Yet, despite a record rise in Canadian mortgage debt and home prices in nearly every province, the expected increase never happened.
Total residential mortgage debt in Canada is now $2.14 trillion, according to Statistics Canada, the highest level on record.
But a Canadian Bankers Association (CBA) report released October 14 revealed that, as of July 31, there were only 9,157 mortgages in arrears out of total of 4.97 million residential mortgages in Canada.
This amounts to a 0.18% default rate – considered low even by the Canadian standard, which traditionally has a default rate in the 0.30% range.
A mortgage default is when at least three consecutive monthly mortgage payments have been missed.
The CBA found the two provinces with the highest average home prices, Ontario and B.C., also had the lowest mortgage defaults.

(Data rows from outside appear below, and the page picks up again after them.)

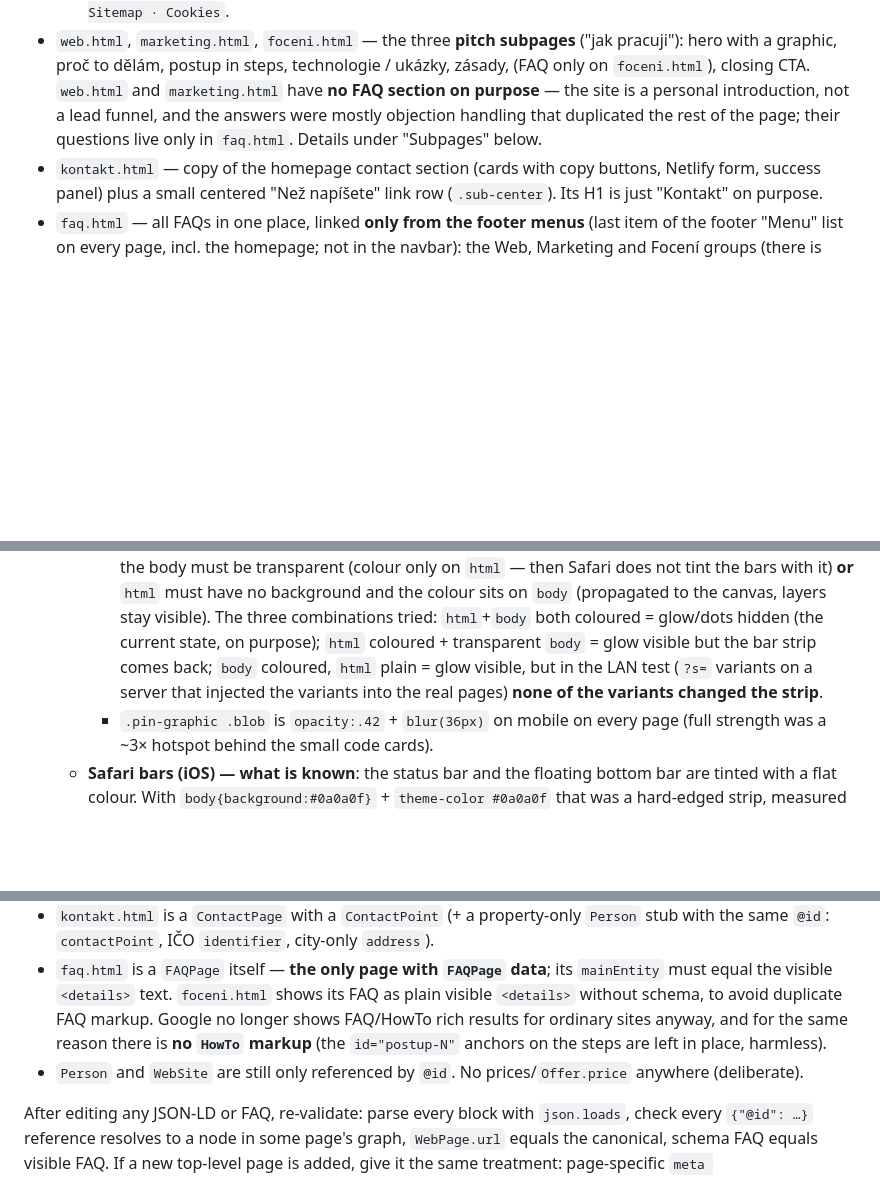
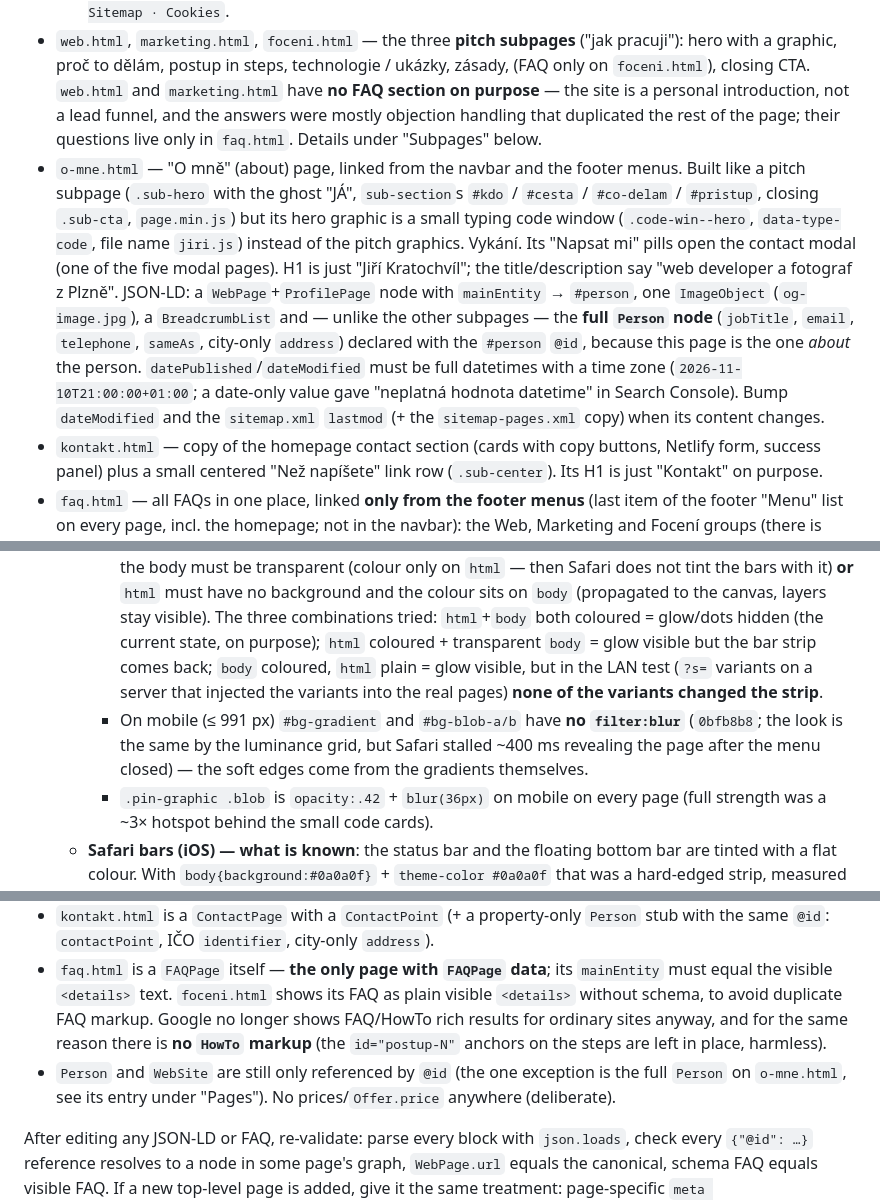
Before and after one commit to kratochvil1993/WEB_JIRIKRATOCHVIL, a Markdown page: CLAUDE.md, 3 parts joined by grey strips. Drawn GitHub-style; blank space fills up the shorter version.

```diff
--- a/CLAUDE.md
+++ b/CLAUDE.md
@@ -69,6 +73,7 @@ All asset references (`style.min.css`, `page.min.js`, `assets/…`) and links be
   - **Web pitch copy**: the second paragraph of `#section-web` ("Nejradši začínám od vlastního designu … upravím ji, aby nevypadala jako každý druhý obchod") must stay at **3 lines at 1280×720** — a 4th line made the pinned panel 25 px taller and pushed the "Weby & e-shopy" eyebrow under the navbar. It is hidden on mobile (`p.fade-el + p.fade-el`). Never claim "no templates" anywhere: custom design is the ideal, a tweaked template (e.g. Shoptet) is fine.
   - The footer "Menu" list links to the subpages (+ FAQ as last item); the small line under it is `GDPR · Sitemap · Cookies`.
 - `web.html`, `marketing.html`, `foceni.html` — the three **pitch subpages** ("jak pracuji"): hero with a graphic, proč to dělám, postup in steps, technologie / ukázky, zásady, (FAQ only on `foceni.html`), closing CTA. `web.html` and `marketing.html` have **no FAQ section on purpose** — the site is a personal introduction, not a lead funnel, and the answers were mostly objection handling that duplicated the rest of the page; their questions live only in `faq.html`. Details under "Subpages" below.
+- `o-mne.html` — "O mně" (about) page, linked from the navbar and the footer menus. Built like a pitch subpage (`.sub-hero` with the ghost "JÁ", `sub-section`s `#kdo` / `#cesta` / `#co-delam` / `#pristup`, closing `.sub-cta`, `page.min.js`) but its hero graphic is a small typing code window (`.code-win--hero`, `data-type-code`, file name `jiri.js`) instead of the pitch graphics. Vykání. Its "Napsat mi" pills open the contact modal (one of the five modal pages). H1 is just "Jiří Kratochvíl"; the title/description say "web developer a fotograf z Plzně". JSON-LD: a `WebPage`+`ProfilePage` node with `mainEntity` → `#person`, one `ImageObject` (`og-image.jpg`), a `BreadcrumbList` and — unlike the other subpages — the **full `Person` node** (`jobTitle`, `email`, `telephone`, `sameAs`, city-only `address`) declared with the `#person` `@id`, because this page is the one *about* the person. `datePublished`/`dateModified` must be full datetimes with a time zone (`2026-11-10T21:00:00+01:00`; a date-only value gave "neplatná hodnota datetime" in Search Console). Bump `dateModified` and the `sitemap.xml` `lastmod` (+ the `sitemap-pages.xml` copy) when its content changes.
 - `kontakt.html` — copy of the homepage contact section (cards with copy buttons, Netlify form, success panel) plus a small centered "Než napíšete" link row (`.sub-center`). Its H1 is just "Kontakt" on purpose.
 - `faq.html` — all FAQs in one place, linked **only from the footer menus** (last item of the footer "Menu" list on every page, incl. the homepage; not in the navbar): the Web, Marketing and Focení groups (there is deliberately **no "Obecné" group** — contact/GDPR/cookie answers only duplicated `kontakt.html` and `gdpr.html`; and no price/duration questions under Web, the answer was always "depends, you get a quote"). Web and Marketing exist **only here**; the Focení group is a verbatim copy of the FAQ on `foceni.html`, so when you change an answer there, change it here too (visible text and JSON-LD).
 - `gdpr.html` — standalone privacy-policy page, linked from the footer and from every contact form's consent checkbox.
@@ -88,6 +93,7 @@ All asset references (`style.min.css`, `page.min.js`, `assets/…`) and links be
   - **Mobile background (≤ 991 px) differs between the homepage and every other page** — `index.html` carries `<html class="is-home">`, the other pages (subpages, gdpr, sitemap, 404) don't:
     - **Homepage (`html.is-home`)**: glow layer + the particle dots (`#particle-canvas`, capped at 35 on mobile, unchanged) with the glow fading into the flat `--bg` colour 180 px at the top and 140 px at the bottom (the edge mask, as in the pushed version — it is what makes the translucent Safari bars blend in), `theme-color` `#0a0a0f`, `body{background:var(--bg)}` and **no background on `html`**. The colours still follow the sections (`--grad-a`/`--grad-b`). The *shape* of the glow was changed on mobile because the original read as a spotlight: `#bg-blob-a` is a full-width vertical band (peak at ~30 % of the viewport, i.e. **below** the end of the 180 px mask — a peak inside the mask ramp looks like a cap), `#bg-blob-b` is `display:none`, the blobs don't drift on mobile (`script.js` skips the x/y tweens when `isMobile`, the opacity breath stays), plus a faint azure wash on `#bg-layer`. Measured at 390×844: horizontal difference ≤ 5 luminance units, peak ≈ 47–50, mean ≈ 33–35, falling steadily towards the bottom; desktop is untouched (circles 640/768 px, drift, no mask).
     - **Other pages (`html:not(.is-home)`)**: `html` **and** `body` have the opaque `#0c1d24`, so the negative-z-index layers (`#bg-layer` −2, blobs) are painted *under* the body box and are simply not visible — the page is a flat dark teal, there are no dots (the subpages never had a canvas), and the owner reported that top/bottom in mobile Safari looks right that way ("funguje dobře") — nothing to tune there. `theme-color` is `#0c1d24` for ≤ 991 px (`media` attribute, placed before the desktop `#0a0a0f` meta) on those pages. The glow rules inside `html:not(.is-home)` in `style.css` (top-only mask, vertical-band `#bg-blob-a`, `#bg-blob-b{display:none}`, ambient wash — tuned with the luminance-grid method under "Testing") are currently **invisible** because of the opaque body; they were left in on purpose so nothing else changes. If a glow is ever wanted on the subpages again: the body must be transparent (colour only on `html` — then Safari does not tint the bars with it) **or** `html` must have no background and the colour sits on `body` (propagated to the canvas, layers stay visible). The three combinations tried: `html`+`body` both coloured = glow/dots hidden (the current state, on purpose); `html` coloured + transparent `body` = glow visible but the bar strip comes back; `body` coloured, `html` plain = glow visible, but in the LAN test (`?s=` variants on a server that injected the variants into the real pages) **none of the variants changed the strip**.
+    - On mobile (≤ 991 px) `#bg-gradient` and `#bg-blob-a/b` have **no `filter:blur`** (`0bfb8b8`; the look is the same by the luminance grid, but Safari stalled ~400 ms revealing the page after the menu closed) — the soft edges come from the gradients themselves.
     - `.pin-graphic .blob` is `opacity:.42` + `blur(36px)` on mobile on every page (full strength was a ~3× hotspot behind the small code cards).
   - **Safari bars (iOS) — what is known**: the status bar and the floating bottom bar are tinted with a flat colour. With `body{background:#0a0a0f}` + `theme-color #0a0a0f` that was a hard-edged strip, measured `rgb(10,10,14)` ≈ 93 pt tall at the bottom and ~65 pt at the top. Changing only `theme-color`, only `body`, only `html`, or adding `viewport-fit=cover` while the glow stayed visible did **not** change the strip in the owner's tests; it is gone only when everything is one flat colour (the other-pages setup above). Untested idea: Safari 26 may take the tint from fixed-position elements at the edges — `#bg-layer` is `position:fixed; inset:0` with `background-color:var(--bg)` (`#0a0a0f`), which matches the strip colour exactly; a test page with `#bg-layer` set to the teal (`layer`/`layeronly`/`nolayer` variants) was prepared but the owner did not run it. History: an edge mask was added, removed and reverted in July (`ca4b24b`/`6584aba`/`9afd023`).
   - **Subpage CTA** (`.sub-cta`): `::before` darkens the section (dark teal gradient + 8 px blur, masked so it fades in at the top; no blur below 992 px).
@@ -149,7 +155,7 @@ All `transform`/`opacity`/`clip-path`, nothing scroll-scrubbed except the hero s
 - **Every subpage has exactly one `ImageObject`** (its `primaryImageOfPage`; on `foceni.html` it is the first gallery photo, with `creator`/`creditText`/`copyrightNotice`; `creator` is an inline typed `Person` with the `#person` `@id` + name + url, because a bare `{"@id"}` reference gave "Neplatný typ objektu v poli creator" in Search Console; the missing `license`/`acquireLicensePage` warnings are optional and left as is) — don't add an `ImageObject` per gallery photo or an `ImageGallery` node, that was tried and removed on purpose.
 - `kontakt.html` is a `ContactPage` with a `ContactPoint` (+ a property-only `Person` stub with the same `@id`: `contactPoint`, IČO `identifier`, city-only `address`).
 - `faq.html` is a `FAQPage` itself — **the only page with `FAQPage` data**; its `mainEntity` must equal the visible `<details>` text. `foceni.html` shows its FAQ as plain visible `<details>` without schema, to avoid duplicate FAQ markup. Google no longer shows FAQ/HowTo rich results for ordinary sites anyway, and for the same reason there is **no `HowTo` markup** (the `id="postup-N"` anchors on the steps are left in place, harmless).
-- `Person` and `WebSite` are still only referenced by `@id`. No prices/`Offer.price` anywhere (deliberate).
+- `Person` and `WebSite` are still only referenced by `@id` (the one exception is the full `Person` on `o-mne.html`, see its entry under "Pages"). No prices/`Offer.price` anywhere (deliberate).
 
 After editing any JSON-LD or FAQ, re-validate: parse every block with `json.loads`, check every `{"@id": …}` reference resolves to a node in some page's graph, `WebPage.url` equals the canonical, schema FAQ equals visible FAQ. If a new top-level page is added, give it the same treatment: page-specific `meta description`/`canonical`/`og:*`/`twitter:*` tags (index.html's are the template), a JSON-LD `@graph` that links into `#person`/`#website` by `@id` instead of duplicating them, and entries in `sitemap.xml` and `sitemap.html`.
 
```
Also changed, not shown: other parts of CLAUDE.md (+13 -9 lines).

In Ontario, just 0.07% of mortgages were underwater as of July 31; B.C. had the second-lowest default rate at 0.13%.
Alberta, with a default rate of 0.49%, and Saskatchewan, where 0.68% of mortgages were in default, had Canada’s highest rate of problem mortgages.
Still, this means that fewer than 3,000 of the nearly 600,000 mortgages in Alberta and only 895 of Saskatchewan’s 132,489 mortgage holders were behind in monthly payments.
In a separate report, the Bank of Canada included these key reasons for “the lack of a noticeable increase in payment arrears despite the large economic disruption caused by the pandemic:”
•employment and economic activity have rebounded strongly from their troughs in spring 2020;
•policy-makers have provided households with considerable financial support and continue to do so; and
•monetary policy actions (through the Bank of Canada) have pushed short- and longer-term interest rates lower, making credit more affordable for households. •